> _REQUIREMENT_
Instruction for the data below: set down exactly the lines from the line with "nothing cuts a" to the line with "direction to the", inclusive, and no others.

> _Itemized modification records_
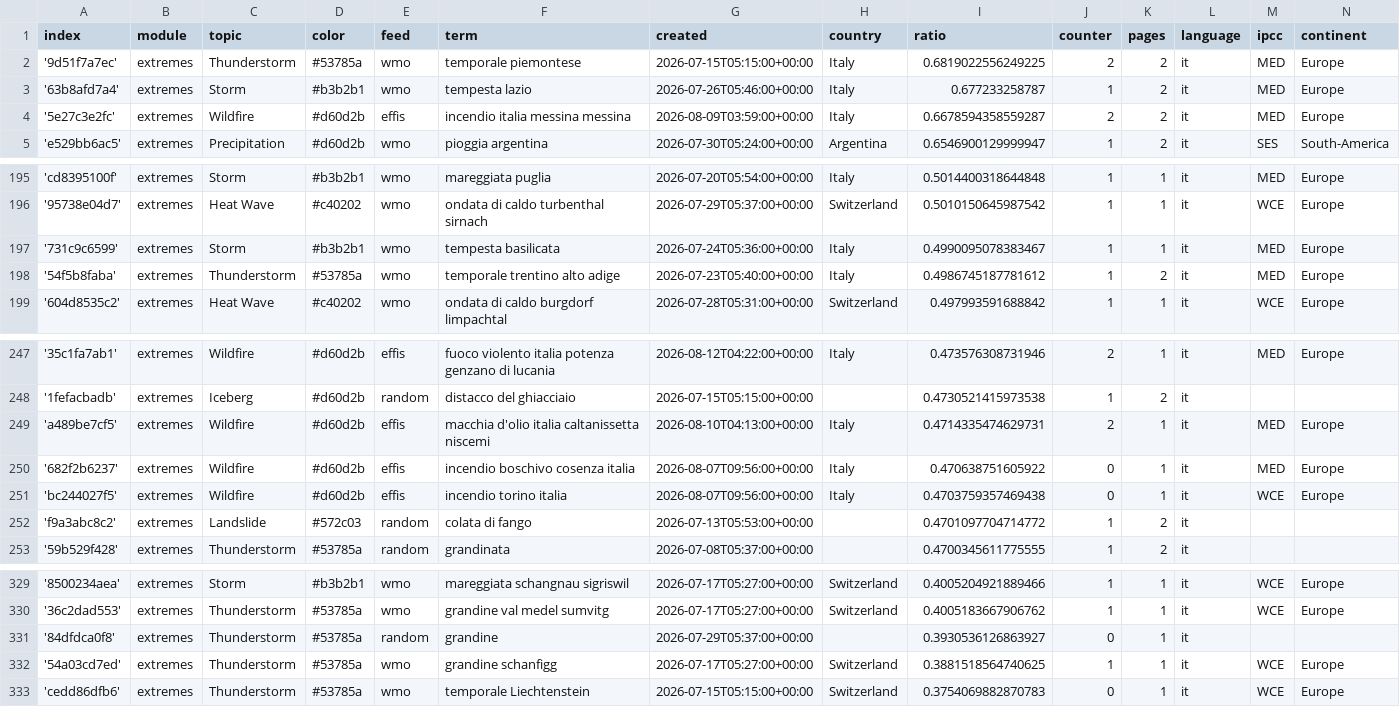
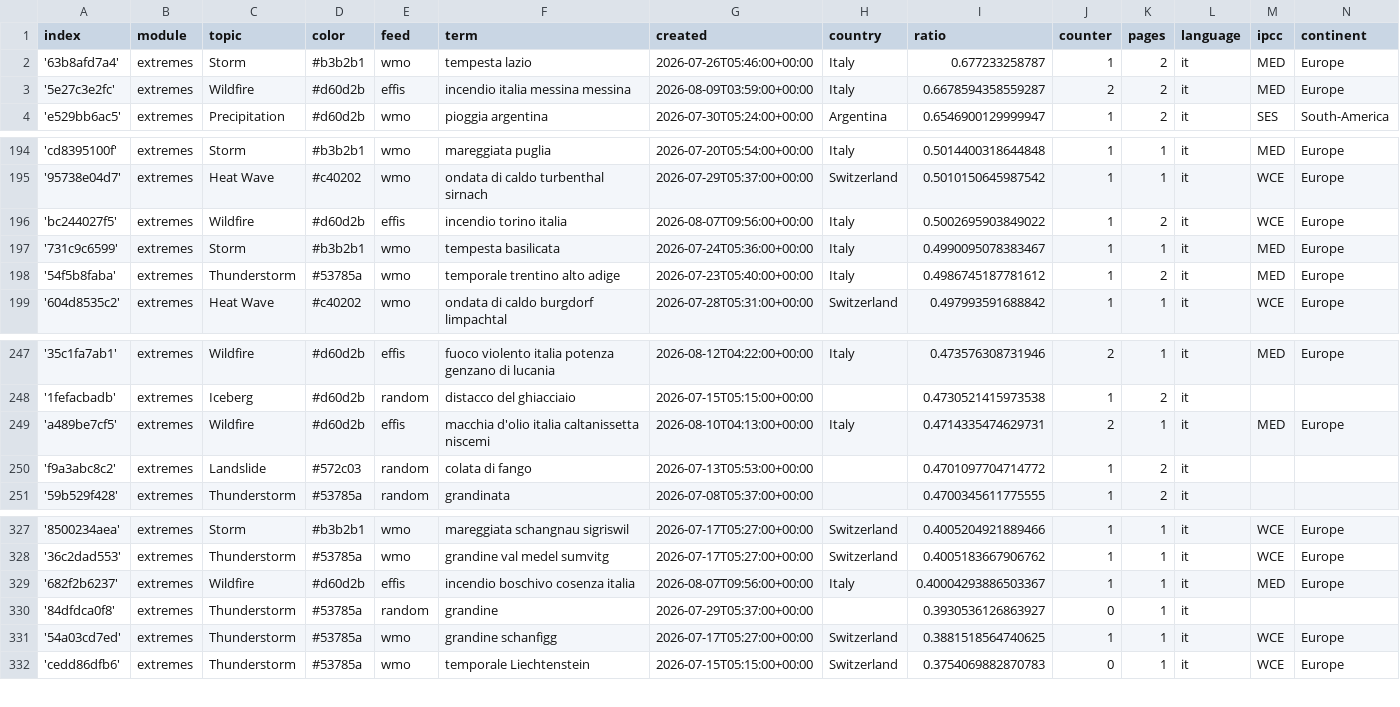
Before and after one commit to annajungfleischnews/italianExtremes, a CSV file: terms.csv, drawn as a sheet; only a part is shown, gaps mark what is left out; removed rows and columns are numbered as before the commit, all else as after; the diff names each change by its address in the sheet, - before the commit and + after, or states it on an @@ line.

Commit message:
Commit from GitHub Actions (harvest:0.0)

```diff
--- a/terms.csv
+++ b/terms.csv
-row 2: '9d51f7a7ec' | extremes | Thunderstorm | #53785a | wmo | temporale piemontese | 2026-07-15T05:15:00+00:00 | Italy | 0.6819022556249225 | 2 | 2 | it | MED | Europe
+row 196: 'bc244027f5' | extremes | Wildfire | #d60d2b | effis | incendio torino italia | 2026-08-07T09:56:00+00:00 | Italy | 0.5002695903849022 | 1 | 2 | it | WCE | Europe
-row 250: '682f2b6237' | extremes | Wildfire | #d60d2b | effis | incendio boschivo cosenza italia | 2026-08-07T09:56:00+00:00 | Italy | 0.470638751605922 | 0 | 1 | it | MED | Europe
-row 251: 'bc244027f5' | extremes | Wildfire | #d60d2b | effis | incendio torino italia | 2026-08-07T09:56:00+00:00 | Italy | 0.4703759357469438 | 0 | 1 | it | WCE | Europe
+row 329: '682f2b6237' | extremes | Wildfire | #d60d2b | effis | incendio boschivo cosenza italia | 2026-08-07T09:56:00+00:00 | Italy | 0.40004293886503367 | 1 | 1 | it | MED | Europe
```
...
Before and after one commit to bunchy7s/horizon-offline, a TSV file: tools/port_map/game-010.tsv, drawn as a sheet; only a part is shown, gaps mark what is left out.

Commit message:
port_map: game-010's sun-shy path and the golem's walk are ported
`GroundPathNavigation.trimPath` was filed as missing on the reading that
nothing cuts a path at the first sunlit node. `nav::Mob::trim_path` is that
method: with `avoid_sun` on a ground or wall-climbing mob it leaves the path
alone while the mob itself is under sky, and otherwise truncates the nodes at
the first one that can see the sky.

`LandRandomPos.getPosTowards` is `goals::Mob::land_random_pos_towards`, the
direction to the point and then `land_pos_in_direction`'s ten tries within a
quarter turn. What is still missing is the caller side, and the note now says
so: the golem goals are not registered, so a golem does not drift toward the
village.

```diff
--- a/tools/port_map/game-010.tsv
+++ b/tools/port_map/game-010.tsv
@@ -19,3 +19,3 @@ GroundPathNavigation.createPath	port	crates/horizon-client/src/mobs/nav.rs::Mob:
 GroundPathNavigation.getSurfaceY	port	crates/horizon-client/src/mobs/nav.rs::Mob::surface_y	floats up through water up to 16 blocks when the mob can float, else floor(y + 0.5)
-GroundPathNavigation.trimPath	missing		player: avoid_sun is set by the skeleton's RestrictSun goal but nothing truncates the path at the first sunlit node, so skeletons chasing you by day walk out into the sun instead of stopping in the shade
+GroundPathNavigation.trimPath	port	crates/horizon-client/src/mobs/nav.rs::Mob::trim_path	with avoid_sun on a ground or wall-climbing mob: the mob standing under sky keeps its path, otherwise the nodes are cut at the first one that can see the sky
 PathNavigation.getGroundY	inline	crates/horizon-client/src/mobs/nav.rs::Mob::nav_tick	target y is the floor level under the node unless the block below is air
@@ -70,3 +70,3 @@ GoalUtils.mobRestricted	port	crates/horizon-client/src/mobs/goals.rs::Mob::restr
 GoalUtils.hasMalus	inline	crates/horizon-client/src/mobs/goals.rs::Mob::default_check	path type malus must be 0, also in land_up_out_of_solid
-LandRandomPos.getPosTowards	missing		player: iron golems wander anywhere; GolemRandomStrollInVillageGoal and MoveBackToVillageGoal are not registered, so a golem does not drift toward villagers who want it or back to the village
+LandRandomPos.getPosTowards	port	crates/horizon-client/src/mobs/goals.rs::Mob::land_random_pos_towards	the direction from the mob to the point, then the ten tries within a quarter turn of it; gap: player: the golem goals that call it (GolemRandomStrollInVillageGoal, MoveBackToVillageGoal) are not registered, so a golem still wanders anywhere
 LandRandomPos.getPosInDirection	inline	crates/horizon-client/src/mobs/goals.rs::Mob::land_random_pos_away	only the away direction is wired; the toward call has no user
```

> _WRITTEN ANSWER_
nothing cuts a path at the first sunlit node. `nav::Mob::trim_path` is that
method: with `avoid_sun` on a ground or wall-climbing mob it leaves the path
alone while the mob itself is under sky, and otherwise truncates the nodes at
the first one that can see the sky.

`LandRandomPos.getPosTowards` is `goals::Mob::land_random_pos_towards`, the
direction to the point and then `land_pos_in_direction`'s ten tries within a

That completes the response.